» **Exercise details**: Go through the material below, find each line with the word "GitHub", and copy those lines.
═════ Recorded data
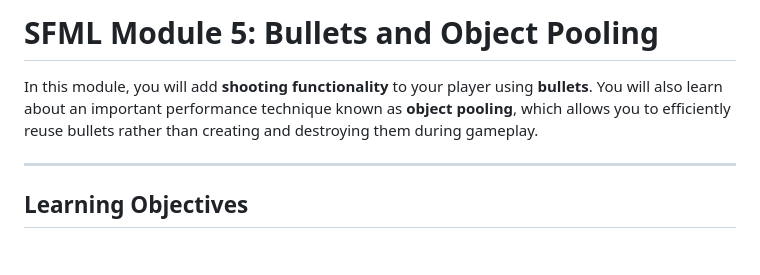
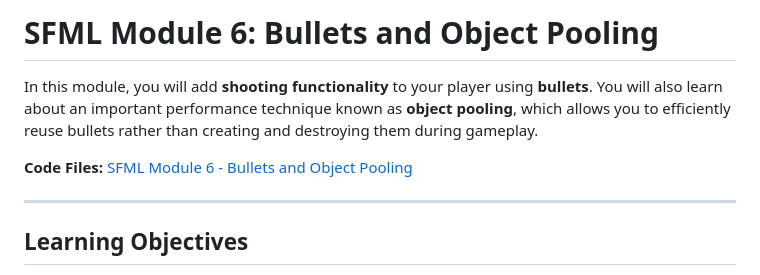
Before and after one commit to manloloy/ECE205Course, a Markdown page: CourseNotes/06d-SFML-Module6-Bullets.md, the part around the change. GitHub-like rendering; blank space fills up the shorter version.

```diff
--- a/CourseNotes/06d-SFML-Module6-Bullets.md
+++ b/CourseNotes/06d-SFML-Module6-Bullets.md
@@ -1,6 +1,8 @@
-# SFML Module 5: Bullets and Object Pooling
+# SFML Module 6: Bullets and Object Pooling
 
 In this module, you will add **shooting functionality** to your player using **bullets**. You will also learn about an important performance technique known as **object pooling**, which allows you to efficiently reuse bullets rather than creating and destroying them during gameplay.
+
+**Code Files:** [SFML Module 6 - Bullets and Object Pooling](../Files/SFML-Modules/SFML-Module6-Bullets)
 
 ---
 
```
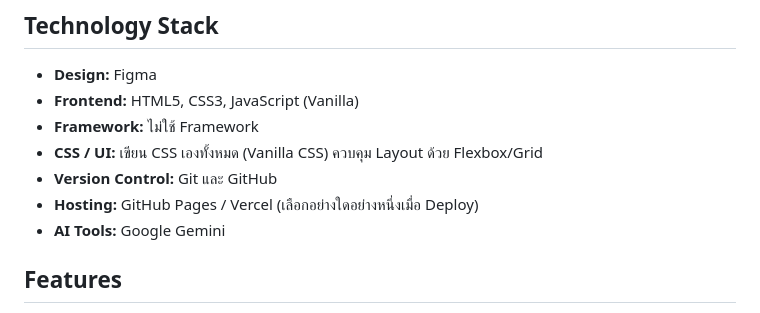
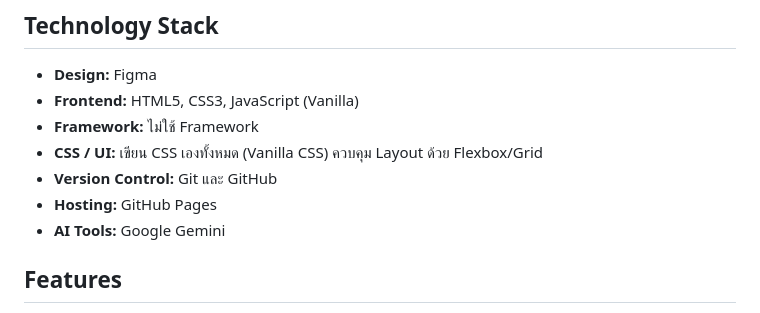
Before and after one commit to kesinee7360-collab/final, a Markdown page: README.md, the part around the change. Drawn GitHub-style.

Commit message:
README
Updated hosting options to specify GitHub Pages.

```diff
--- a/README.md
+++ b/README.md
@@ -19,7 +19,7 @@ https://www.figma.com/design/tyYc4YtLgqnhpNpcYuzkcQ/strangeanimals?node-id=0-1&t
 - **Framework:** ไม่ใช้ Framework
 - **CSS / UI:** เขียน CSS เองทั้งหมด (Vanilla CSS) ควบคุม Layout ด้วย Flexbox/Grid
 - **Version Control:** Git และ GitHub
-- **Hosting:** GitHub Pages / Vercel (เลือกอย่างใดอย่างหนึ่งเมื่อ Deploy)
+- **Hosting:** GitHub Pages
 - **AI Tools:** Google Gemini
 
 ## Features
```
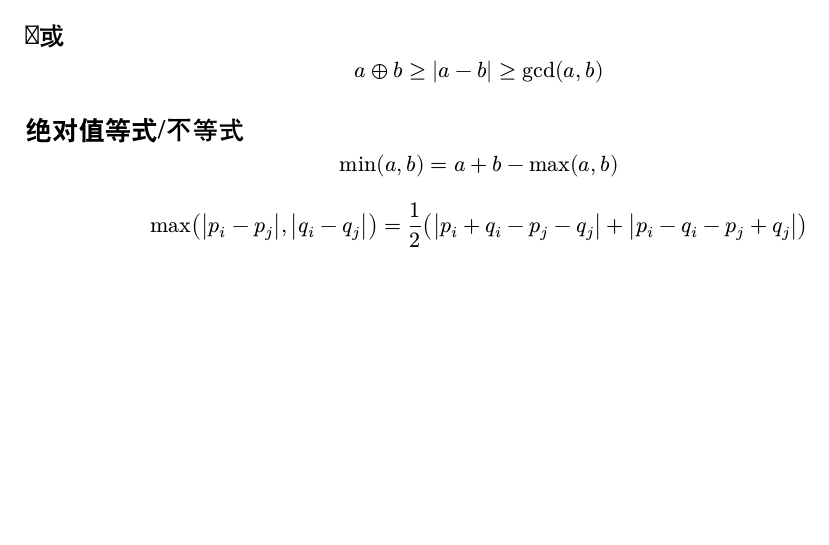
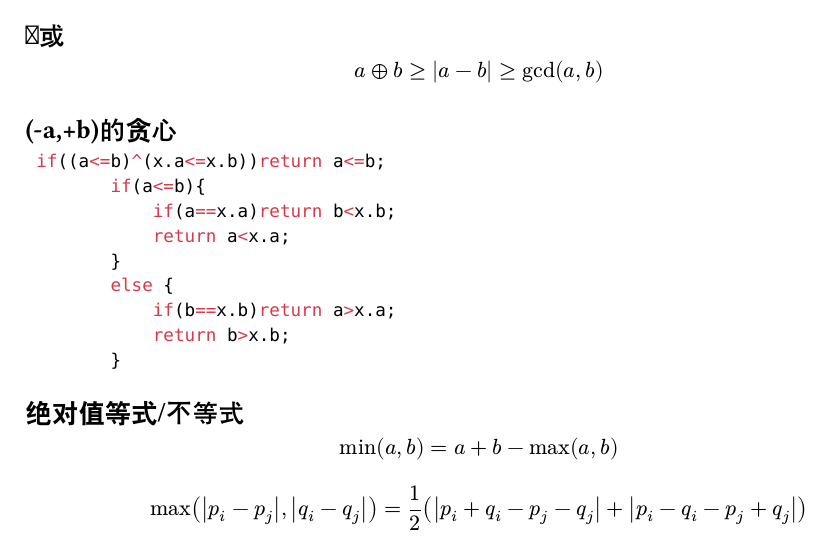
Before and after one commit to tarjen/tarjen_cp_template, a Typst document (src/note/note.typ): part of page 1 of 5 before the commit and part of page 1 of 6 after it, cut so that both start at the same text, the shorter picture padded with empty space. Compiled offline with Typst 0.15.

Commit message:
2024.12.17

````diff
--- a/src/note/note.typ
+++ b/src/note/note.typ
@@ -2,6 +2,20 @@
 
 == 异或
 $ a xor b>=abs(a-b)>=gcd(a,b) $
+
+== (-a,+b)的贪心
+
+```cpp
+ if((a<=b)^(x.a<=x.b))return a<=b;
+        if(a<=b){
+            if(a==x.a)return b<x.b;
+            return a<x.a;
+        }
+        else {
+            if(b==x.b)return a>x.a;
+            return b>x.b;
+        }
+```
 
 == 绝对值等式/不等式
 
````
Also changed, not shown: src/note/note.typ (2 more changed lines).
══════════
» **Task answer**:
Before and after one commit to manloloy/ECE205Course, a Markdown page: CourseNotes/06d-SFML-Module6-Bullets.md, the part around the change. GitHub-like rendering; blank space fills up the shorter version.
Before and after one commit to kesinee7360-collab/final, a Markdown page: README.md, the part around the change. Drawn GitHub-style.
Updated hosting options to specify GitHub Pages.
 - **Version Control:** Git และ GitHub
-- **Hosting:** GitHub Pages / Vercel (เลือกอย่างใดอย่างหนึ่งเมื่อ Deploy)
+- **Hosting:** GitHub Pages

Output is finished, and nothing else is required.